If you haven’t had a chance to visit my tribute site to the engineers, and the World Trade Center broadcast facility, please do so when you have a chance.
On most high power UHF, some VHF and some FM transmitters, the transmitter’s “residual transmission heat” is dissipated by liquid cooling systems.
Here in the US, it is very common to use a mixture of distilled water and Propylene Glycol (“Glycol”). The mixture varies based on the environment of the transmitter and the location of the external cooling systems (heat exchangers).
Glycol is used because it will prevent the outdoor systems from freezing. It also prevents the water from boiling when transferring heat. Glycol is a nasty substance if you have to handle it, with an invasive pink dye, which is very difficult to wash out when dried, and a perfume agent that is pungent at best. However Propylene Glycol is considered non toxic. (Unlike Ethylene Glycol, which is used in radiator fluid and plastics manufacturing.). Glycol is a chemical that can leave behind residue, which over time, especially when mixing with water, can cause the pH balance and other properties of the glycol to change. This breakdown of the elements of the glycol, causing deposit buildups in both transmission components and the cooling system itself. It is important when using a piece of transmission gear, that this chemical be tested every other year, to determine if it needs to be changed out before that damage occurs.
We take the sample using the drain port on the IOT tube bottom.
This is done by running the fluid into a small bucket for about 15 seconds to flush out the crusted contaminants. Then using the sample container, we fill it slowly with the fluid.
The company we use, Dow Chemicals, provides the sample containers to put the samples in. They give you documentation and a little box to ship the samples out. Because we have two discreet cooling systems, two samples of the chemical are sent.
In a few weeks, we will get the results, and based on the results, will determine if we need to flush the entire cooling system and replace the Glycol in it.
WGBH-FM (89.7 Boston) on Blue Hill in Milton is undergoing an antenna replacement. As part of the replacement, the top mast is also being replaced with a new mast. This morning I caught this on the way into work, the crane is up working on the replacement.
(Sorry for the fuzzy picture. Smart phone picture!)
We had an ongoing issue in the “satellite office” (bathroom) where the light would cycle, like we took a quick power hit. I always just attributed it to the ballast or the bulbs being funky, but today I decided to inspect the wall-switch, just to check. Sure enough, this is what I found. Those who know electrical theory know why this is extremely dangerous. The “electrician” who may have installed this switch, never pre-twisted the wires before the wirenut, and never twisted the wirenut tight. So the neutrals both became loose and over time arced to the point of creating oxidation on the wires.
Needless to say, the switch has been replaced and the wiring is all cleaned up now. You never know what lurks behind the walls sometimes…
After waiting for the floor buffers to finish drying, I was hanging outside , watching these ominous clouds go by outside.

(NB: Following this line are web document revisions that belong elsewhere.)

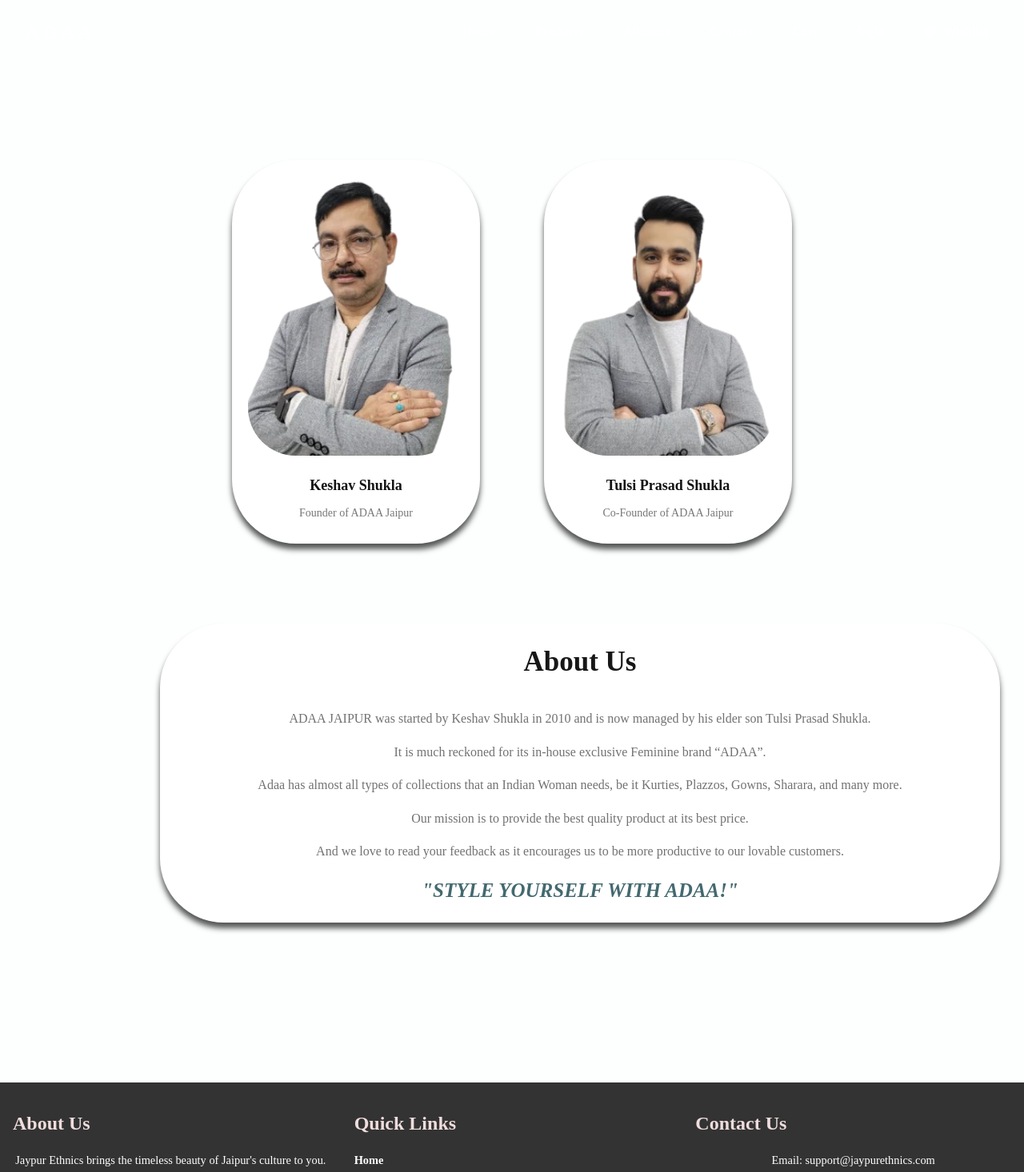
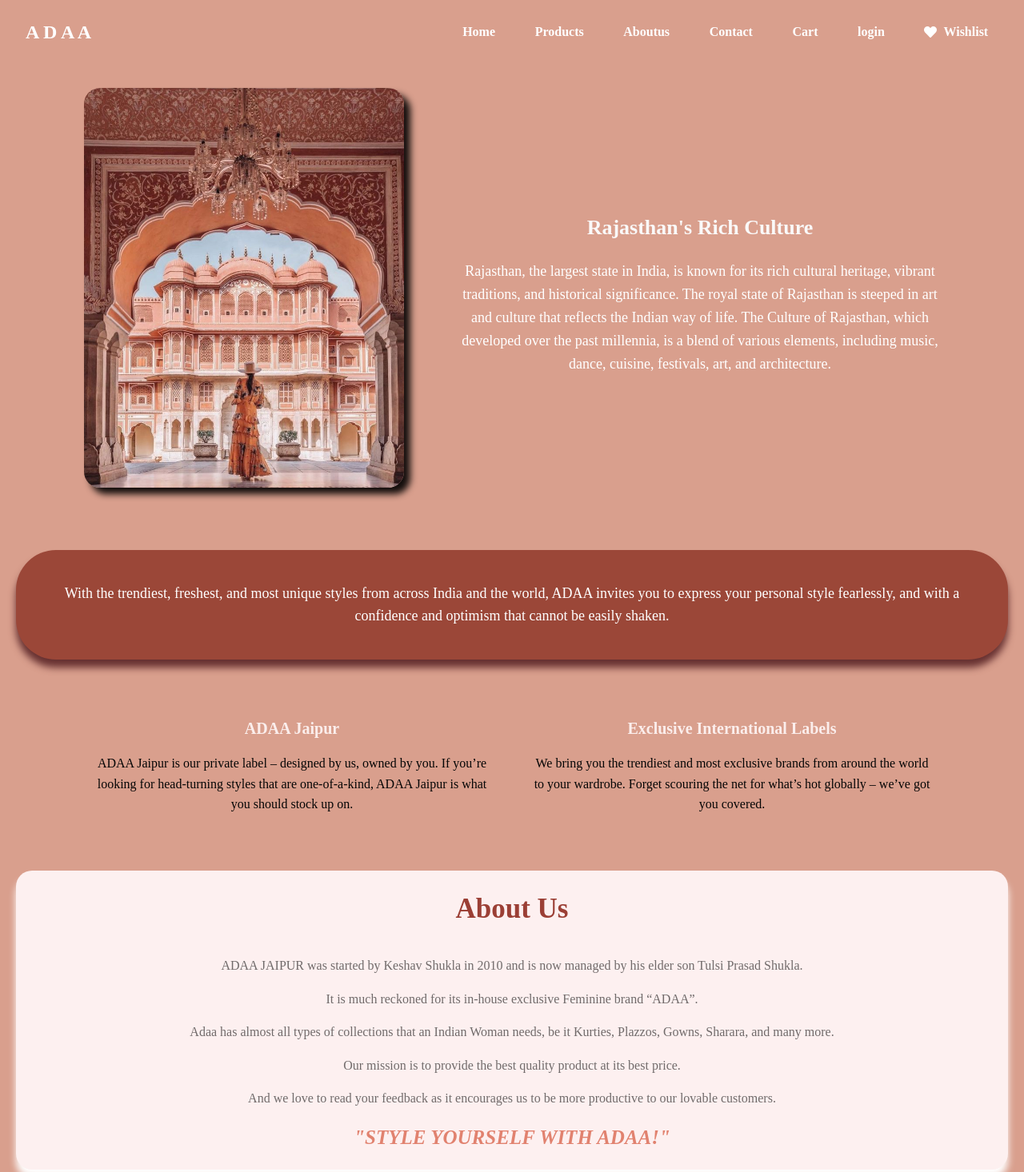
Before and after one commit to dhairyadev26/addajaipur, a React (Create React App) app in the folder frontend/: page /aboutus in a window 1280 px wide. Shown: the top 1466 px of the page at 80% size. Built offline with nearby package versions, Linux system fonts and the light colour scheme; a web font is replaced by a local one.

Commit message:
Aboutus
styling and image

```diff
--- a/frontend/src/pages/Aboutus.jsx
+++ b/frontend/src/pages/Aboutus.jsx
@@ -1,44 +1,93 @@
 import React from "react";
-import { Link } from "react-router-dom"; // Import Link
 import "../styles/Aboutus.css";
 import founder from "../assets/Founder.png";
 import cofounder from "../assets/Cofounder.png";
+import about1img from "../assets/about1.jpg"; // Add Rajasthan image
 
 const Aboutus = () => {
   return (
     <div className="about-container">
+      {/* Top Section with Vertical Image and Description */}
+      <div className="rajasthan-section">
+        <div className="rajasthan-image">
+          <img src={about1img} alt="Rajasthan" />
+        </div>
+        <div className="rajasthan-description">
+          <h2>Rajasthan's Rich Culture</h2>
+          <p>
+            Rajasthan, the largest state in India, is known for its rich cultural
+            heritage, vibrant traditions, and historical significance. The royal
+            state of Rajasthan is steeped in art and culture that reflects the
+            Indian way of life. The Culture of Rajasthan, which developed over
+            the past millennia, is a blend of various elements, including music,
+            dance, cuisine, festivals, art, and architecture.
+          </p>
+        </div>
+      </div>
+
+
+      {/* Highlighted Banner Section */}
+      <div className="about-banner">
+        <p>
+          With the trendiest, freshest, and most unique styles from across India
+          and the world, ADAA invites you to express your personal style
+          fearlessly, and with a confidence and optimism that cannot be easily
+          shaken.
+        </p>
+      </div>
+
+      {/* Two-Column Description Section */}
+      <div className="about-description">
+        <div className="description-column">
+          <h3>ADAA Jaipur</h3>
+          <p>
+            ADAA Jaipur is our private label – designed by us, owned by you. If
+            you’re looking for head-turning styles that are one-of-a-kind, ADAA
+            Jaipur is what you should stock up on.
+          </p>
+        </div>
+        <div className="description-column">
+          <h3>Exclusive International Labels</h3>
+          <p>
+            We bring you the trendiest and most exclusive brands from around the
+            world to your wardrobe. Forget scouring the net for what’s hot
+            globally – we’ve got you covered.
+          </p>
+        </div>
+      </div>
+
+      {/* About Us Section */}
+      <div className="about-right">
+        <h1>About Us</h1>
+        <p>
+          ADAA JAIPUR was started by Keshav Shukla in 2010 and is now managed by
+          his elder son Tulsi Prasad Shukla.
+        </p>
+        <p>It is much reckoned for its in-house exclusive Feminine brand “ADAA”.</p>
+        <p>
+          Adaa has almost all types of collections that an Indian Woman needs, be
+          it Kurties, Plazzos, Gowns, Sharara, and many more.
+        </p>
+        <p>Our mission is to provide the best quality product at its best price.</p>
+        <p>
+          And we love to read your feedback as it encourages us to be more
+          productive to our lovable customers.
+        </p>
+        <h3>"STYLE YOURSELF WITH ADAA!"</h3>
+      </div>
+
+      {/* Founder and Co-Founder Section */}
       <div className="about-left">
         <div className="about-card">
           <img src={founder} alt="Founder" />
           <h3>Keshav Shukla</h3>
           <p>Founder of ADAA Jaipur</p>
         </div>
-        <div></div><div></div><div></div>
         <div className="about-card">
-        <img src={cofounder} alt="Cofounder" />
+          <img src={cofounder} alt="Cofounder" />
           <h3>Tulsi Prasad Shukla</h3>
           <p>Co-Founder of ADAA Jaipur</p>
         </div>
-      </div>
-      <div className="about-right">
-        <h1>About Us</h1>
-        <p>
-          ADAA JAIPUR was started by Keshav Shukla in 2010 and is now managed by
-          his elder son Tulsi Prasad Shukla.
-        </p>
-        <p>
-          It is much reckoned for its in-house exclusive Feminine brand “ADAA”.
-        </p>
-        <p>
-          Adaa has almost all types of collections that an Indian Woman needs, be it Kurties, Plazzos, Gowns, Sharara, and many more.
-        </p>
-        <p>
-          Our mission is to provide the best quality product at its best price.
-        </p>
-        <p>
-          And we love to read your feedback as it encourages us to be more productive to our lovable customers.
-        </p>
-        <h3>"STYLE YOURSELF WITH ADAA!"</h3>
       </div>
     </div>
   );
--- a/frontend/src/styles/Aboutus.css
+++ b/frontend/src/styles/Aboutus.css
@@ -1,23 +1,106 @@
 .about-container {
   display: flex;
   flex-direction: column; /* Stack sections vertically */
-  padding: 200px;
-  gap: 100px; /* Add space between the sections */
-  background-color: #fdffff;
+  padding: 20px;
+  gap: 50px; /* Add space between sections */
+  background-color: #d99f8d;
 }
 
+/* Rajasthan Section (Vertical Sections) */
+.rajasthan-section {
+  display: flex;
+  gap: 70px;
+  align-items: center;
+  justify-content: center;
+  padding: 20px;
+}
+
+.rajasthan-image img {
+  width: 400px;
+  height: 500px;
+  margin-top: 70px;
+  border-radius: 20px;
+  object-fit: cover;
+  box-shadow: 8px 8px 8px rgba(0, 0, 0, 0.914);
+}
+
+.rajasthan-description {
+  max-width: 600px;
+  text-align: left;
+}
+
+.rajasthan-description h2 {
+  font-size: 26px;
+  margin-bottom: 20px;
+  color: #faf9f9;
+  font-family: "The Seasons";
+}
+
+.rajasthan-description p {
+  font-size: 18px;
+  line-height: 1.6;
+  color: #ffffff;
+  font-family: "The Seasons";
+}
+
+/* Highlighted Banner Section */
+.about-banner {
+  background-color: #9b4738; /* Dark blue background */
+  color: white;
+  text-align: center;
+  padding: 40px 20px;
+  border-radius: 50px;
+  box-shadow: 0 10px 10px rgb(103, 49, 49);
+}
+
+.about-banner p {
+  font-size: 18px;
+  line-height: 1.6;
+  font-family: "The Season";
+  margin: 0;
+}
+
+/* Two-Column Description Section */
+.about-description {
+  display: flex;
+  justify-content: center;
+  gap: 50px;
+  padding: 20px;
+}
+
+.description-column {
+  flex: 1;
+  max-width: 500px;
+  text-align: center;
+}
+
+.description-column h3 {
+  font-size: 20px;
+  font-weight: bold;
+  color: #fbeeec;
+  margin-bottom: 15px;
+  font-family: "The Season";
+}
+
+.description-column p {
+  font-size: 16px;
+  line-height: 1.6;
+  color: #060606;
+  font-family: "The Season";
+}
+
+/* About Us Section */
 .about-right {
-  background: white;
-  border-radius: 80px;
-  box-shadow: 0 7px 7px rgba(13, 13, 13, 0.697);
+  background: rgb(253, 240, 240);
+  border-radius: 20px;
+  box-shadow: 0 10px 10px rgb(254, 254, 254);
   padding: 20px;
-  width: 1050px;
   text-align: center;
 }
 
 .about-right h1 {
   font-size: 35px;
-  color: #171717;
+  color: #9b3f35;
   margin-bottom: 30px;
   font-family: "The Seasons";
 }
@@ -32,11 +115,11 @@
 
 .about-right h3 {
   font-size: 25px;
-  color: #43696f;
+  color: #e1826f;
   font-style: italic;
-  margin-top: px;
 }
 
+/* Founder and Co-Founder Section */
 .about-left {
   display: flex;
   flex-direction: row; /* Align cards side by side */
@@ -45,19 +128,18 @@
 }
 
 .about-card {
-  background: rgb(255, 255, 255);
-  border-radius: 80px;
-  box-shadow: 0 7px 7px rgba(8, 8, 8, 0.688);
-  padding: 20px;
+  background: rgb(249, 234, 234);
+  border-radius: 20px;
+  box-shadow: 0 7px 7px rgba(8, 8, 8, 0.2);
+  padding: 10px;
   text-align: center;
   width: 310px; /* Fixed card width */
-  height: 480px;
 }
 
 .about-card img {
   width: 100%;
   height: 350px;
-  border-radius: 60px;
+  border-radius: 150px;
   object-fit: cover;
   margin-bottom: 15px; /* Space below the image */
 }
@@ -71,5 +153,5 @@
 
 .about-card p {
   font-size: 14px;
-  color: #777;
+  color: #000000;
 }
```
Also changed, not shown: frontend/src/assets/about1.jpg (added).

Welcome to the new style of NECRAT. I call it NECRAT version 5.0!
This brings NECRAT into the 21st century with a fresh look, more detailed updates, and an exciting way to keep this site on the top of your frequently visited list! The new format will allow me to go into greater detail the changes I made here, and the updates. It will also allow me to start some new features that will make you want to come back to the site often. While there was a lot on the original site, this will just add to it. Don’t worry, the very hefty indexes of pictures and descriptions remains free to view (in fact the whole site is free, still!!). Just go to The NECRAT Wiki to see all the content you known and love here on NECRAT. I hope you enjoy these changes i’ve made, as I have put a lot of hard work and effort into this upgrade for you my fans!!
NECRAT founder and owner.

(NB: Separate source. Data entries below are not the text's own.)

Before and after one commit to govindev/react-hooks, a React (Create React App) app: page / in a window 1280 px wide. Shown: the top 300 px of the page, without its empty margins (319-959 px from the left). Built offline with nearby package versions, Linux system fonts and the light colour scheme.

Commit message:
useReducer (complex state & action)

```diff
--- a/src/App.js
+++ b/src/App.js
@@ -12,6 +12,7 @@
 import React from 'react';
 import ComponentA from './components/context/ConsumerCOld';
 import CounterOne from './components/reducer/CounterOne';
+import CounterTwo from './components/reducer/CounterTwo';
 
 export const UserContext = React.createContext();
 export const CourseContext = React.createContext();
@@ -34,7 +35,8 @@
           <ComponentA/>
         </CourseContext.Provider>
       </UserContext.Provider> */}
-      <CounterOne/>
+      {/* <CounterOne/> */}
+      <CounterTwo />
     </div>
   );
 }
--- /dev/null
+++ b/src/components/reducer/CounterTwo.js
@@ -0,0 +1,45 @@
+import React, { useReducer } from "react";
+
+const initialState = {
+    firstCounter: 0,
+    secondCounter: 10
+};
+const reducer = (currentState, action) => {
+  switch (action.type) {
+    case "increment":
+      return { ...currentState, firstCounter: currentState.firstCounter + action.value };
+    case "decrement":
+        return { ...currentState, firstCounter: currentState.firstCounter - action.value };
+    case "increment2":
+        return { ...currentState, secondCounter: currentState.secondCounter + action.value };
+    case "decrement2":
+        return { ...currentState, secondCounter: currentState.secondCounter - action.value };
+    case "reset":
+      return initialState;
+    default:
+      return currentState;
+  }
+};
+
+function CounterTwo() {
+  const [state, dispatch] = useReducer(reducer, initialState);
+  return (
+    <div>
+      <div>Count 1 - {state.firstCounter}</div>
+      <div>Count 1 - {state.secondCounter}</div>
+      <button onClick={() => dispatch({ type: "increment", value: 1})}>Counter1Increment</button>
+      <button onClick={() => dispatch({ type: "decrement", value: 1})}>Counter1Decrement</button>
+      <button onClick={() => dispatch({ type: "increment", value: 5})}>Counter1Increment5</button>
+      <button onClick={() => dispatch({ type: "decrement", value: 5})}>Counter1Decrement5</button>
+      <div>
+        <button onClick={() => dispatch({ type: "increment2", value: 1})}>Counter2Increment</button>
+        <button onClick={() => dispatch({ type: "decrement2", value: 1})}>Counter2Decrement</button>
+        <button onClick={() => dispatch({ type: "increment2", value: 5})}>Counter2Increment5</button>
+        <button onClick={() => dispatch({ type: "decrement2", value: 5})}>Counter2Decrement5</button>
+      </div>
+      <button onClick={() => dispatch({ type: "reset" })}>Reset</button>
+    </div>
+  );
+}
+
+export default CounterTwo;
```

P.S.! feel free to sign up for an account to add your comments to the site. If you sign up but don’t receive the email activation , just email me and I will square it away! – Mike